How can families, extended families, friends, acquaintances heal and trust each other again if they’ve had completely opposite views and lifestyles or common sense of keeping others safe during the pandemic? C.B.
First, this is not a question of logic. This is a question of the heart – caring for people – caring for others. Throughout our entire lives, we have been and will be faced with these questions and situations. We will ask ourselves these questions about others, and others will ask these questions about us. Do they have our best interest at heart? Do we have their best interest at heart? Do they make room for us to have differing opinions and beliefs? Do we make room for them to have differing opinions and beliefs? These questions have been asked before pandemics existed, and will be asked after pandemics are only memories, because there are millions of ways for each of us to act safe or unsafe in life.

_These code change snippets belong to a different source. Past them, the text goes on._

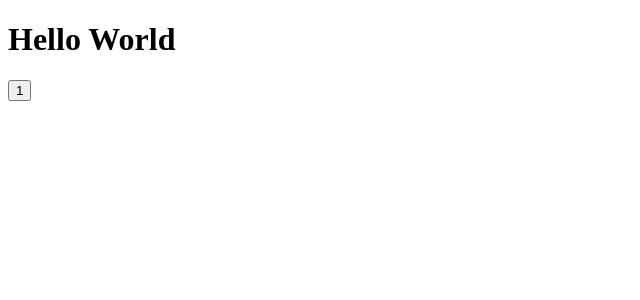
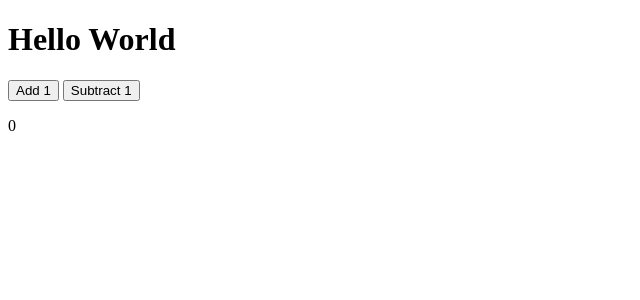
Before and after one commit to jcalebmi/project-catwalk, a React app: page / in a window 1280 px wide. Shown: the top 300 px of the page, without its empty margins (0-640 px from the left). Built offline with nearby package versions, Linux system fonts and the light colour scheme; the HTML template or start-up script is replaced by a standard one.

Commit message:
Working counter button! :)

```diff
--- a/client/src/Components/Count.jsx
+++ b/client/src/Components/Count.jsx
@@ -1,14 +1,32 @@
 import React from 'react';
-import PropTypes from 'prop-types';
-import Redux from 'react-redux';
+// useSelector will allow components to have Read-Only access to our state
+// useDispatch will allow us to dispatch any action to our state's store
+import { useSelector, useDispatch } from 'react-redux';
 
-const Count = ({ count, handleCountInc }) => {
+// function argument to pass into useSelector
+const selectCount = (state) => state.count;
+
+const Count = () => {
+  // useSelector takes in a function arg and returns the part of the state we want
+  const count = useSelector(selectCount);
+  const dispatch = useDispatch();
+
+  const handleCountInc = () => {
+    dispatch({ type: 'count/increment' });
+  };
+
+  const handleCountDec = () => {
+    dispatch({ type: 'count/decrement' });
+  };
+
   return (
     <div>
-      <button type="submit" onClick={handleCountInc}>1</button>
+      <button type="submit" onClick={handleCountInc}>Add 1</button>
+      {' '}
+      <button type="submit" onClick={handleCountDec}>Subtract 1</button>
+      <p>{count}</p>
     </div>
-  )
-
+  );
 };
 
 export default Count;
--- a/client/src/Components/app.jsx
+++ b/client/src/Components/app.jsx
@@ -1,13 +1,18 @@
 import React from 'react';
 import ReactDOM from 'react-dom';
-import Count from './Count.jsx';
-import CountContainer from '../containers/CountContainer';
+/* The provider component makes the Redux store available to any nested
+    components that need to access the store */
+import { Provider } from 'react-redux';
+import Count from './Count';
+import store from '../store/store';
 
 const App = () => (
-  <div>
-    <h1>Hello World </h1>
-    <Count />
-  </div>
+  <Provider store={store}>
+    <div>
+      <h1>Hello World </h1>
+      <Count />
+    </div>
+  </Provider>
 );
 
 // function App() {
@@ -21,3 +26,4 @@ const App = () => (
 // }
 
 ReactDOM.render(<App />, document.getElementById('app'));
+export default App;
--- a/client/src/actions/incrementCount.js
+++ /dev/null
@@ -1,6 +0,0 @@
-const incrementCount = (count) => ({
-  type: 'INCREMENT_COUNT',
-  count: count
-});
-
-export default incrementCount;
--- a/client/src/containers/CountContainer.jsx
+++ /dev/null
@@ -1,15 +0,0 @@
-import { connect } from 'react-redux';
-import Count from '../Components/Count.jsx';
-
-const mapToStateProps = (state) => ({
-  count: state.count,
-});
-
-const mapDispatchToState = (count, handleCountInc) => ({
-  handleCountInc: (count) => {
-    dispatch(incrementCount(count));
-  }
-});
-
-
-const CountContainer = connect(mapToStateProps, mapDispatchToState)(Count);
--- /dev/null
+++ b/client/src/reducers/currentCountReducer.js
@@ -0,0 +1,21 @@
+// This reducer function will take in the state variable with an action object
+// and will decide whether or not it wants to do something with our state
+const currentCountRedcuer = (state = null, action) => {
+  // switch statements are comparable to if/else blocks
+  // using switch just happens to be redux convention
+  switch (action.type) {
+    case 'count/increment':
+      return {
+        count: state.count + 1,
+      };
+    case 'count/decrement': {
+      return {
+        count: state.count - 1,
+      };
+    }
+    default:
+      return state;
+  }
+};
+
+export default currentCountRedcuer;
--- /dev/null
+++ b/client/src/store/store.jsx
@@ -0,0 +1,10 @@
+// Creates a Redux store that holds the complete state tree of your app
+import { createStore } from 'redux';
+
+// importing our reducer function to interact with state
+import currentCountReducer from '../reducers/currentCountReducer';
+
+// initializing our state store with our reducer function as well as an initial state for page load
+const store = createStore(currentCountReducer, { count: 0 });
+
+export default store;
--- a/webpack.config.js
+++ b/webpack.config.js
@@ -7,19 +7,19 @@ module.exports = {
   entry: path.join(SRC_DIR, 'app.jsx'),
   output: {
     path: OUT_DIR,
-    filename: 'bundle.js'
+    filename: 'bundle.js',
   },
   module: {
     rules: [
       {
-        test:/\.(js|jsx)$/,
+        test: /\.(js|jsx)$/,
         exclude: /node_modules/,
-        use: 'babel-loader'
-      }
-    ]
+        use: 'babel-loader',
+      },
+    ],
   },
   mode: 'development',
   resolve: {
-    extensions: ['.js', '.jsx']
-  }
+    extensions: ['.js', '.jsx'],
+  },
 };
```
Also changed, not shown: client/src/reducers/currentCount.js (deleted, +0 -14 lines), client/src/reducers/index.js (deleted, +0 -8 lines), package.json (+10 -2 lines), .eslintrc.json (added), client/src/actions/decrementCount.js (deleted), 3 other files (tests, documents, lock files or other folders).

Ultimately, it isn’t an issue of whether we have the same or opposite views, but what our views motivate us to do and how our views motivate us to act towards others. It isn’t an issue of whether we have different or the same lifestyles, but whether we allow there to be room in the world for each of us to have lifestyles of our own choosing.
Giving each other the room to have our own views and lifestyles, is an expression of respect.
Giving respect is an expression of consideration of their life and choices.
Giving consideration of their life, and their choices is an expression of kindness and tolerance of them.
Giving kindness is an expression of love.
And we still love people who’s behaviors sometimes trigger pain for us, in our hearts. And others still love us, even when our behaviors sometimes trigger pain in their hearts. This is the human challenge of loving.
Because there are 8 billion people on the planet, there are 8 billion sets of beliefs, views, opinions, and 8 billion different lifestyles. No two people can ever be the same person, so no two people can ever be the same within our minds and hearts.
If we so choose it – yes, we can rely on logic to determine whether we love, but no one recommends logic being the source. What we learn is that we rely on our heart and soul to determine this. Your question is about loving others who choose differently, act differently, are motivated differently, and let their heart feel differently. There is no way around facing this experience for any human being. We face this challenge every moment of our lives, even if we’re not aware of facing it.
If you are asking for a little logic, when it comes to trusting someone, there are 8 billion people who are human beings, who have both good and bad within them (us). This means there are 8 billion human beings who make mistakes sometimes (but not always), have accidents sometimes (but not always), make poor decisions sometimes (but not always), and lose track of our common sense sometimes (but not always). This means that all people are both trustworthy sometimes and not trustworthy sometimes – this includes ourselves.
We CAN learn to trust people when they’re being trustworthy, and we CAN learn to NOT trust them when they’re not being trustworthy, but we must learn when to trust ourselves to strengthen an honest ability to accurately assess this, so that we can learn to tell the difference between when someone is being trustworthy and when someone is being untrustworthy.
Remember, everyone wants to be loved. Everyone is given opportunities to love. Neither of these two is easy, but they’re still both worth our effort, and all of us know this because we keep trying. These two come hand-in-hand, together – two sides of one coin.
If it helps any, it is a worthy prayer to pray,:
“Lord, help me to love and to recognize and accept the love other’s have for me.”
When we have reached this point, then we can decide how to respond in a pandemic. With one possible response being that we express our caring by giving others the respect for their choices, and give ourselves the respect for our own choices, while at the same time, showing we love/care for them in other ways available, and showing them that we also love/care about our own health in ways available to ourselves…
…and as you know, sometimes, there is pain with the love. The term is called “long-suffering”. It is what we feel when we love someone who acts contrary to what’s best for them or best for all.
May God be with us all in our journey to continue to love the people that we have loved already – while we continue to learn new things about who they are… and who we are.
A New Internet Challenge: Pray many times on the day called “Today”.
I think some might prefer a bucket of cold water poured on oneself, though. Just remember to say, “Oh, My God!” when you do it. (or try it without the cold water.)